Exercise prompt: Please return the full listing below without altering anything.

Provided data:
==================================================

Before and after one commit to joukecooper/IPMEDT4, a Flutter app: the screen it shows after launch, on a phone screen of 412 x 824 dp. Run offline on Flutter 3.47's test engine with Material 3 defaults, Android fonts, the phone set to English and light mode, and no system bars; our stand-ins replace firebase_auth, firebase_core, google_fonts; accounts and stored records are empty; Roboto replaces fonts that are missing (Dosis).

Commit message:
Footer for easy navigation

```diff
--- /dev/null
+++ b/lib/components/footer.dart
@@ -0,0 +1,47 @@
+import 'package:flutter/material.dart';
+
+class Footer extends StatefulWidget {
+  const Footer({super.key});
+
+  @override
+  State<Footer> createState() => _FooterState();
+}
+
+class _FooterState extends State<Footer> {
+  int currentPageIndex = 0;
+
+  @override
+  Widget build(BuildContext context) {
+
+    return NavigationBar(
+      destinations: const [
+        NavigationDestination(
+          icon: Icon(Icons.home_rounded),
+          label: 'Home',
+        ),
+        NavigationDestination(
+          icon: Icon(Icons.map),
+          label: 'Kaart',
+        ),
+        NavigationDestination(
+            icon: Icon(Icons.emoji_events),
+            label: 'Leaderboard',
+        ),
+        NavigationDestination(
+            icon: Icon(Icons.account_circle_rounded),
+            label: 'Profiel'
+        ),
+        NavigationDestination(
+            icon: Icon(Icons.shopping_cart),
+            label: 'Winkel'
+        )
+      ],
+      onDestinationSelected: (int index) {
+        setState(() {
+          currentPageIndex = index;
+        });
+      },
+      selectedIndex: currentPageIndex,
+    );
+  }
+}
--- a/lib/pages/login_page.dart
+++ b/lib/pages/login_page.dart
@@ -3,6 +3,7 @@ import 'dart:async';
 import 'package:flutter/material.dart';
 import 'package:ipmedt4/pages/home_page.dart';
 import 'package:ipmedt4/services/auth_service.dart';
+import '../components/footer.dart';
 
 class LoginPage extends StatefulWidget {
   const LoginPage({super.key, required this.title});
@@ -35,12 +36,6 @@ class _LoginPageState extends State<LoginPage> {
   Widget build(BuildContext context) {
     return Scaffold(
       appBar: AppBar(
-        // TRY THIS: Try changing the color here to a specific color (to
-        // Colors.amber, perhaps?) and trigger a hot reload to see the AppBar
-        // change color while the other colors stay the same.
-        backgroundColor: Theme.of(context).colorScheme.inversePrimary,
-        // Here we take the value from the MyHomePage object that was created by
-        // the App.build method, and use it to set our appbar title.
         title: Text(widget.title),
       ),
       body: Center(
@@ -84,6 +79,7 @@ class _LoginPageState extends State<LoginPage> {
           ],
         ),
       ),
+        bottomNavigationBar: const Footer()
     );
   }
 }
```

==================================================

Exercise response:
Before and after one commit to joukecooper/IPMEDT4, a Flutter app: the screen it shows after launch, on a phone screen of 412 x 824 dp. Run offline on Flutter 3.47's test engine with Material 3 defaults, Android fonts, the phone set to English and light mode, and no system bars; our stand-ins replace firebase_auth, firebase_core, google_fonts; accounts and stored records are empty; Roboto replaces fonts that are missing (Dosis).

Commit message:
Footer for easy navigation

```diff
--- /dev/null
+++ b/lib/components/footer.dart
@@ -0,0 +1,47 @@
+import 'package:flutter/material.dart';
+
+class Footer extends StatefulWidget {
+  const Footer({super.key});
+
+  @override
+  State<Footer> createState() => _FooterState();
+}
+
+class _FooterState extends State<Footer> {
+  int currentPageIndex = 0;
+
+  @override
+  Widget build(BuildContext context) {
+
+    return NavigationBar(
+      destinations: const [
+        NavigationDestination(
+          icon: Icon(Icons.home_rounded),
+          label: 'Home',
+        ),
+        NavigationDestination(
+          icon: Icon(Icons.map),
+          label: 'Kaart',
+        ),
+        NavigationDestination(
+            icon: Icon(Icons.emoji_events),
+            label: 'Leaderboard',
+        ),
+        NavigationDestination(
+            icon: Icon(Icons.account_circle_rounded),
+            label: 'Profiel'
+        ),
+        NavigationDestination(
+            icon: Icon(Icons.shopping_cart),
+            label: 'Winkel'
+        )
+      ],
+      onDestinationSelected: (int index) {
+        setState(() {
+          currentPageIndex = index;
+        });
+      },
+      selectedIndex: currentPageIndex,
+    );
+  }
+}
--- a/lib/pages/login_page.dart
+++ b/lib/pages/login_page.dart
@@ -3,6 +3,7 @@ import 'dart:async';
 import 'package:flutter/material.dart';
 import 'package:ipmedt4/pages/home_page.dart';
 import 'package:ipmedt4/services/auth_service.dart';
+import '../components/footer.dart';
 
 class LoginPage extends StatefulWidget {
   const LoginPage({super.key, required this.title});
@@ -35,12 +36,6 @@ class _LoginPageState extends State<LoginPage> {
   Widget build(BuildContext context) {
     return Scaffold(
       appBar: AppBar(
-        // TRY THIS: Try changing the color here to a specific color (to
-        // Colors.amber, perhaps?) and trigger a hot reload to see the AppBar
-        // change color while the other colors stay the same.
-        backgroundColor: Theme.of(context).colorScheme.inversePrimary,
-        // Here we take the value from the MyHomePage object that was created by
-        // the App.build method, and use it to set our appbar title.
         title: Text(widget.title),
       ),
       body: Center(
@@ -84,6 +79,7 @@ class _LoginPageState extends State<LoginPage> {
           ],
         ),
       ),
+        bottomNavigationBar: const Footer()
     );
   }
 }
```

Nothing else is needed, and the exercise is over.